So my agent said, “Well, we could insist that they call it science-fiction or fantasy, because of the weird elements, but bear in mind that a bestseller in sci-fi is 50,000 in paperback. A bestseller in romance is 500,000.” And I said, “Well, you’ve got a point!”
In other words, Gabaldon’s agent and publisher knew that Outlander best fit the romance mold, and would sell like crazy there. Jude Deveraux’s A Knight In Shining Armor came out in 1989, sparking an entire subgenre of time travel romance, whose readers eagerly embraced mingled aspects of historical romance and science fiction. Marketing Outlander as a romance novel was the smartest move Gabaldon and her team made, a move Gabaldon was fine with at the time, provided she wouldn’t be saddled with the stigma of romance for the rest of her career:
Provided we had dignified covers — we wouldn’t have bosoms and Fabio and things like that — and also that if the books became visible, they would reposition them as fiction. Which they did. When Voyager, the third book of the series, hit the New York Times bestseller list, they very honorably redesigned the covers and started calling them fiction.
In other words, Gabaldon raked in romance reader dollars and used the genre to make her book a hit. She even won a prestigious RITA award for Best Romance in 1992 from Romance Writers of America (Gabaldon’s website lists this win as “Best Book” and takes pains to point out that non-romances can win the award; RWA’s website lists it as “Best Romance” and every other winner in the now-retired category have been romance novels). Then she took the money and ran.
In a piece at Book Riot, Jessica Tripler points out that many romance readers would agree that Outlander and its sequels aren’t romance novels, but by RWA’s definition, they most certainly could be. And there isn’t anything wrong with that. Romance readers buy more books than any other type of reader. There’s money to be had, and personal recommendations in the romance community are solid gold. So why, then, the reluctance to embrace the title of romance novel/author? Why does Gabaldon feel the need to mention Fabio and bosoms whenever the question arises? Does she believe that she or her books are somehow more legitimate because they’re no longer shelved in romance at Barnes & Noble? She states often that her books are wholly genre-less, but there are no similar sections on her website adamantly insisting that they aren’t science fiction. The only logical conclusion to come to is that “romance” is to authors as “cooties” are to children on a playground.

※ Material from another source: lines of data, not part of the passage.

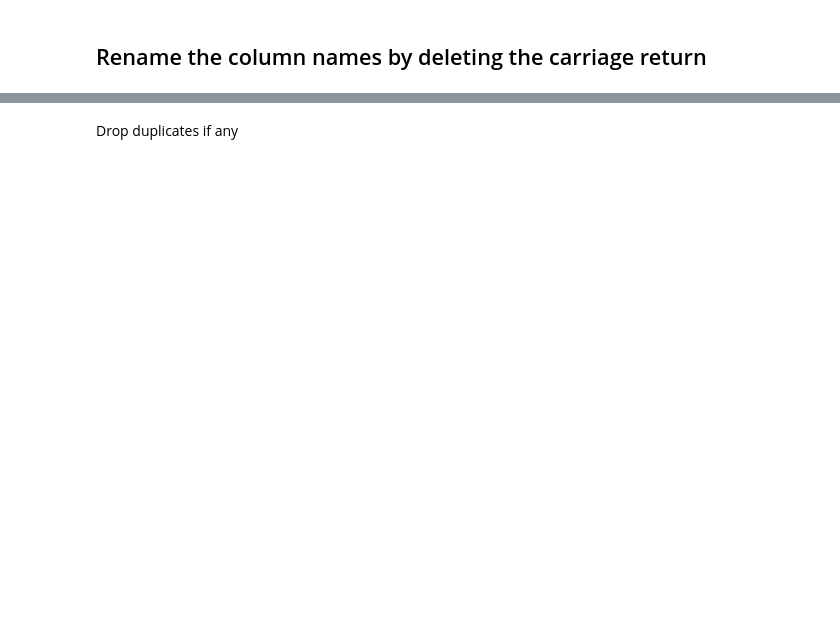
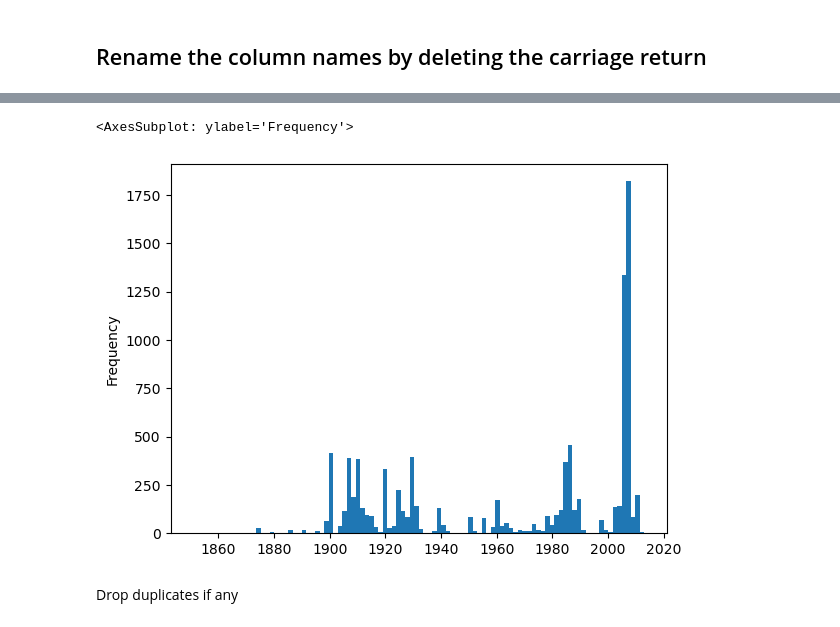
Before and after one commit to Stevedev7/Big-Data-CW, a Jupyter notebook: index.ipynb, the cells around one changed output, grey strips where cells are left out. Saved outputs shown, nothing was run; the diff lists cells and outputs as text; code cells hidden in the pictures; blank space fills up the shorter version.

```diff
--- a/index.ipynb
+++ b/index.ipynb
@@ -153,0 +231,7 @@ df = df.drop(columns=['BOROUGH', 'EASE-MENT', 'APARTMENTNUMBER'])
+# %%
+df = df[df['SALEPRICE'] < 4000000]
+# %%
+df['YEAR BUILT'].plot.hist(bins=100)
+# %% [output]
+<AxesSubplot: ylabel='Frequency'>
+[figure, added]
```
Also changed, not shown: parts of 54 cells of this notebook, 1 other file.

Romance readers will continue to embrace Gabaldon’s series, because they have no compunction about venturing into other aisles in the book store. They’re passionate about reading, love all types of stories and subgenres, and spend literally a billion dollars a year on books. Gabaldon knew it was a smart business move twenty-five years ago to align herself with the community; now, like a suddenly popular middle school student, she doesn’t know who her old friends are. Without romance readers, Outlander would have never found its audience. Maybe Gabaldon should remember that and be thankful to the genre, rather than fixating on and perpetuating cliches that contribute to the stigma against a genre that has loyally supported her for decades.